## DATA EXCERPTS
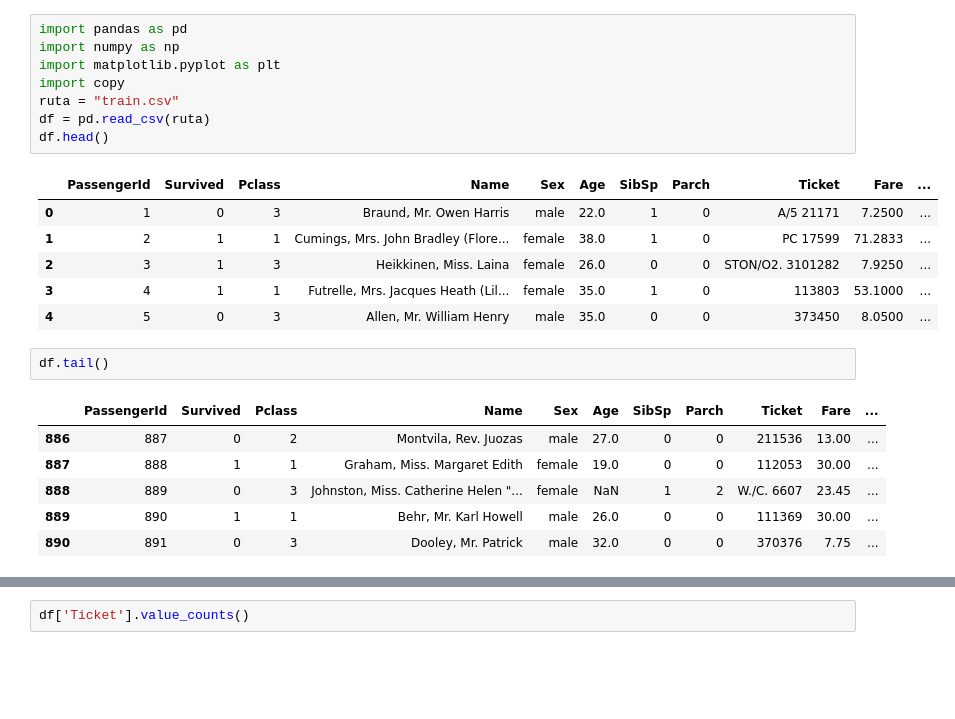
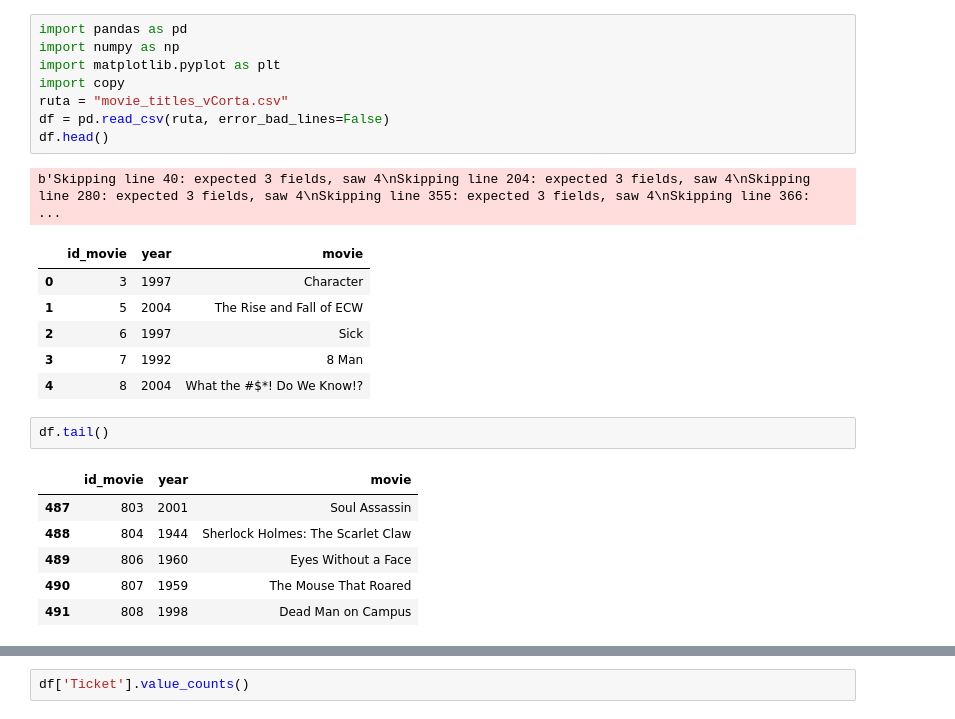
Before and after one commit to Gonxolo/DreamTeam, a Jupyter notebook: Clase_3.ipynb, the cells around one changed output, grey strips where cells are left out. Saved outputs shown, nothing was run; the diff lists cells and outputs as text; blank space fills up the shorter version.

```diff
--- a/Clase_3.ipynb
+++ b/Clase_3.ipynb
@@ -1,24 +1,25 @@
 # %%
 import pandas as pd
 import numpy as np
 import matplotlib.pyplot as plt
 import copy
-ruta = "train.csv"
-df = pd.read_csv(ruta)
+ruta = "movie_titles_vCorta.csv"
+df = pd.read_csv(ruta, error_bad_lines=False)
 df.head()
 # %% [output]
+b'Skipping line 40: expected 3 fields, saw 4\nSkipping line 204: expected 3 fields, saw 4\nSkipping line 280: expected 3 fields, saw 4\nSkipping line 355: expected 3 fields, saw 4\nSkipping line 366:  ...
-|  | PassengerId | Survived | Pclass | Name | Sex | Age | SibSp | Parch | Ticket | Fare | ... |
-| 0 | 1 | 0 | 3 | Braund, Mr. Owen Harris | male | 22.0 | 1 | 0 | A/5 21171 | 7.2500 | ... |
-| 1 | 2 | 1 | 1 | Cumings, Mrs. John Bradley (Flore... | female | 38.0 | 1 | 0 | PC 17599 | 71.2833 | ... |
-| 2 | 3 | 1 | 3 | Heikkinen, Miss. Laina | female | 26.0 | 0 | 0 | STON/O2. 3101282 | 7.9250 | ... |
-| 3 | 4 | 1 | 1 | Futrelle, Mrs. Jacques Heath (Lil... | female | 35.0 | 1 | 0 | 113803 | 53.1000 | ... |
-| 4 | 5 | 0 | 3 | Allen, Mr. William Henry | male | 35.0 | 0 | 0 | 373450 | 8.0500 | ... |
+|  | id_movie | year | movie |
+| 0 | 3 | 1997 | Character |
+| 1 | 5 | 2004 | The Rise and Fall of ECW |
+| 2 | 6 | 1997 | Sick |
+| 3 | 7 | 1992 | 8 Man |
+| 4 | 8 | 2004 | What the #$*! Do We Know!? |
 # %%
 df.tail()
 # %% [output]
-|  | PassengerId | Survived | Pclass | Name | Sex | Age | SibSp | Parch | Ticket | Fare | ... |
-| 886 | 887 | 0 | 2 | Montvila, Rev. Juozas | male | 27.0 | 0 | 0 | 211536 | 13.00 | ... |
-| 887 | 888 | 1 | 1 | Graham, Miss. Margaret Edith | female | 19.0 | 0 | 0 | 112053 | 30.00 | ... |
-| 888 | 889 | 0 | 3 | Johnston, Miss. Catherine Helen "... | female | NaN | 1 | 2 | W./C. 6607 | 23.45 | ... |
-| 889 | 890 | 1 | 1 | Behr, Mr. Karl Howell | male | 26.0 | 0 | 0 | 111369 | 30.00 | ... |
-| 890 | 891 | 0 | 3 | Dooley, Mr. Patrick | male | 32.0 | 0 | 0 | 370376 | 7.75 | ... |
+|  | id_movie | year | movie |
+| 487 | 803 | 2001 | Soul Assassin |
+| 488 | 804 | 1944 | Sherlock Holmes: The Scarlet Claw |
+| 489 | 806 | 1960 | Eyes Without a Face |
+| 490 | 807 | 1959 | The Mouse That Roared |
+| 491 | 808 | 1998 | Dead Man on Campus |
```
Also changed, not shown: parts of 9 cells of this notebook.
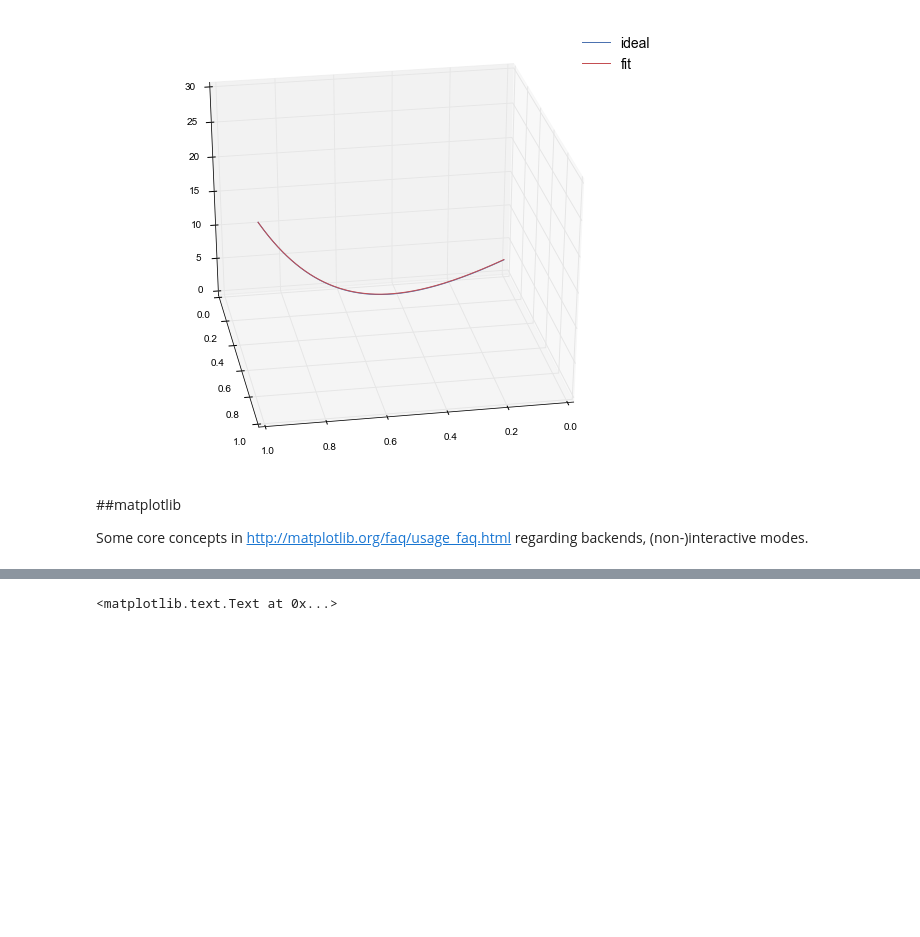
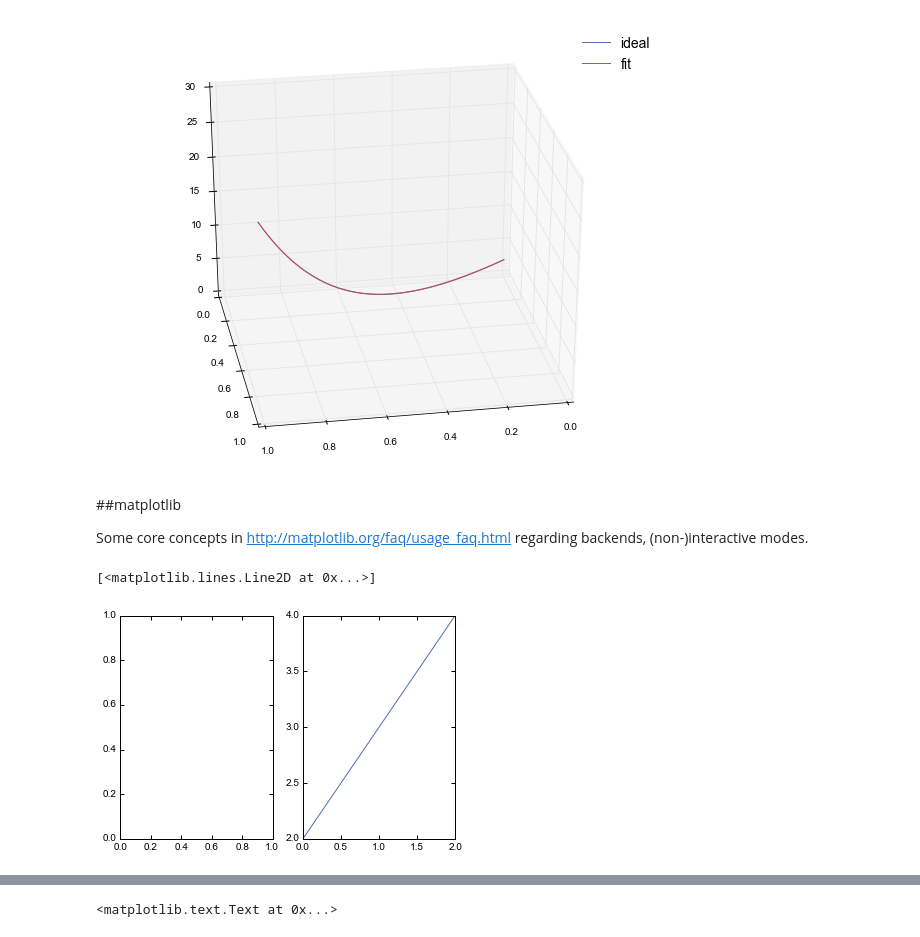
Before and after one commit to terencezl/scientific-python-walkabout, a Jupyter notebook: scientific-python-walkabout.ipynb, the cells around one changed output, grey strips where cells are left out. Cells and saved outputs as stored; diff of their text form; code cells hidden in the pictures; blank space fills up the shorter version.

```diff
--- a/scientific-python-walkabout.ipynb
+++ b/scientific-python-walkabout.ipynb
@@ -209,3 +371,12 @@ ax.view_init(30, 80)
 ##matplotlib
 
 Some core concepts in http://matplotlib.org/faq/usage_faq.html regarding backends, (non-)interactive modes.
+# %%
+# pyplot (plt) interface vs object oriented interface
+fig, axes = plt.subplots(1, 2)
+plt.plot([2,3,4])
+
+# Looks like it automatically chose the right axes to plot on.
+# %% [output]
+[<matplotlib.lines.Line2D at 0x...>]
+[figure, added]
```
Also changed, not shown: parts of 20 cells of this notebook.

## WORK TO COMPLETE
The lines to copy are those above that contain the string "pyplot".

## EXERCISE ANSWER
 import matplotlib.pyplot as plt
+# pyplot (plt) interface vs object oriented interface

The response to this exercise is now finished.